Key Point: Possible fetal damage from ultrasound within approved exposure range.

Reassessment of Teratogenic Risk from Antenatal Ultrasound

Emily L. Williams (Department of Anatomical Sciences and Neurobiology) and Manuel F. Casanova (Department of Psychiatry and Behavioral Sciences), University of Louisville School of Medicine, Louisville, Kentucky. Translational Neuroscience 4(1), 2013 pp 81-87. DOI: 10.2478/s13380-013-0112-7.

Antenatal Ultrasound Risks (link to complete document)

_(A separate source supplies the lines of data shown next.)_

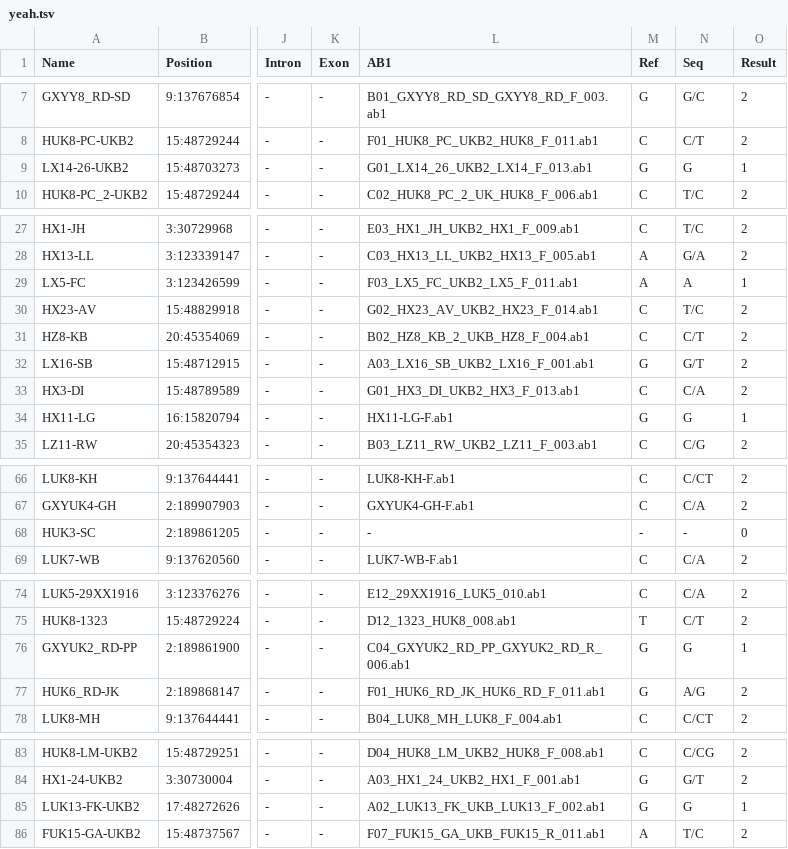
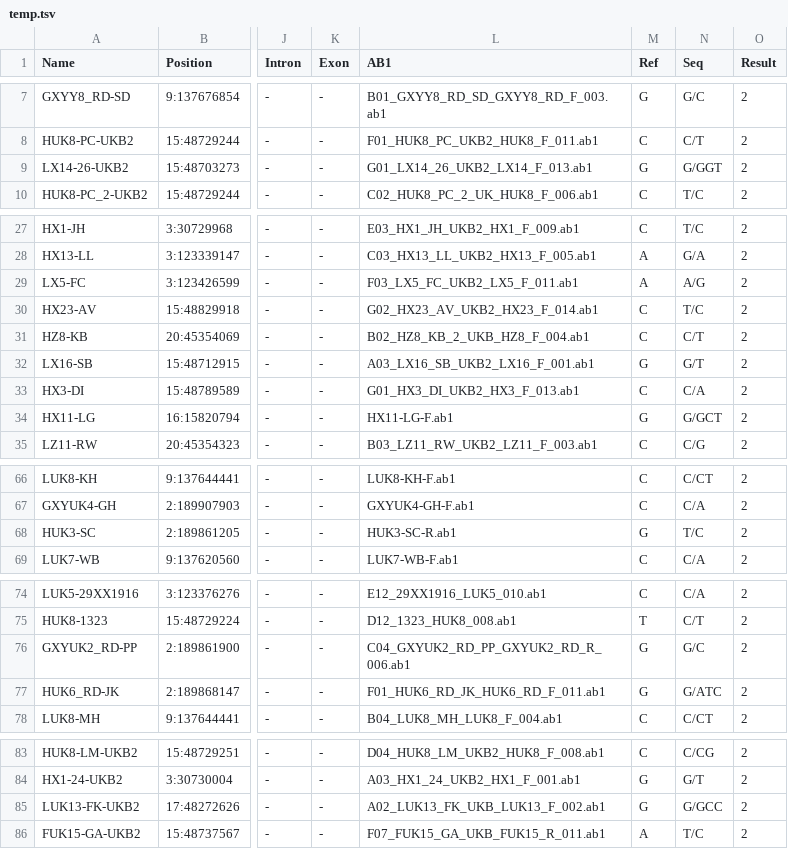
Before and after one commit to megaDross/bio_modules, a TSV file: GeneaPy/temp.tsv (was yeah.tsv), drawn as a sheet; only a part is shown, gaps mark what is left out; the diff covers the shown part only; the diff names each change by its address in the sheet, - before the commit and + after, or states it on an @@ line.

Commit message:
Implemented deletion detection. Resulted in detecting 2/4 deletions (not entierly correctly) and mis communicating 2 SNPs as deletions.

```diff
--- a/yeah.tsv
+++ b/GeneaPy/temp.tsv
-N9 (Seq): G
+N9 (Seq): G/GGT
-O9 (Result): 1
+O9 (Result): 2
-N29 (Seq): A
+N29 (Seq): A/G
-O29 (Result): 1
+O29 (Result): 2
-N34 (Seq): G
+N34 (Seq): G/GCT
-O34 (Result): 1
+O34 (Result): 2
-L68 (AB1): -
+L68 (AB1): HUK3-SC-R.ab1
-M68 (Ref): -
+M68 (Ref): G
-N68 (Seq): -
+N68 (Seq): T/C
-O68 (Result): 0
+O68 (Result): 2
-N76 (Seq): G
+N76 (Seq): G/C
-O76 (Result): 1
+O76 (Result): 2
-N77 (Seq): A/G
+N77 (Seq): G/ATC
-N85 (Seq): G
+N85 (Seq): G/GCC
-O85 (Result): 1
+O85 (Result): 2
```
Also changed, not shown: 1 edited cell elsewhere in this file, 12 other files.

Science has shown that risk of cavitation and hyperthermia following prenatal ultrasound exposure is relatively negligible provided intensity, frequency, duration of exposure, and total numbers of exposures are safely limited. However, noncavitational mechanisms have been poorly studied and occur within what are currently considered “safe” levels of exposure. To date, the teratogenic capacity of noncavitational effectors are largely unknown, although studies have shown that different forms of ultrasound-induced hydraulic forces and pressures can alter membrane fluidity, proliferation, and expression of inflammatory and repair markers. Loose regulations, poor end user training, and unreliable ultrasound equipment may also increase the likelihood of cavitation and hyperthermia during prenatal exposure with prolonged durations and increased intensities. The literature suggests a need for tighter regulations on the use of ultrasound and further studies into its teratogenicity.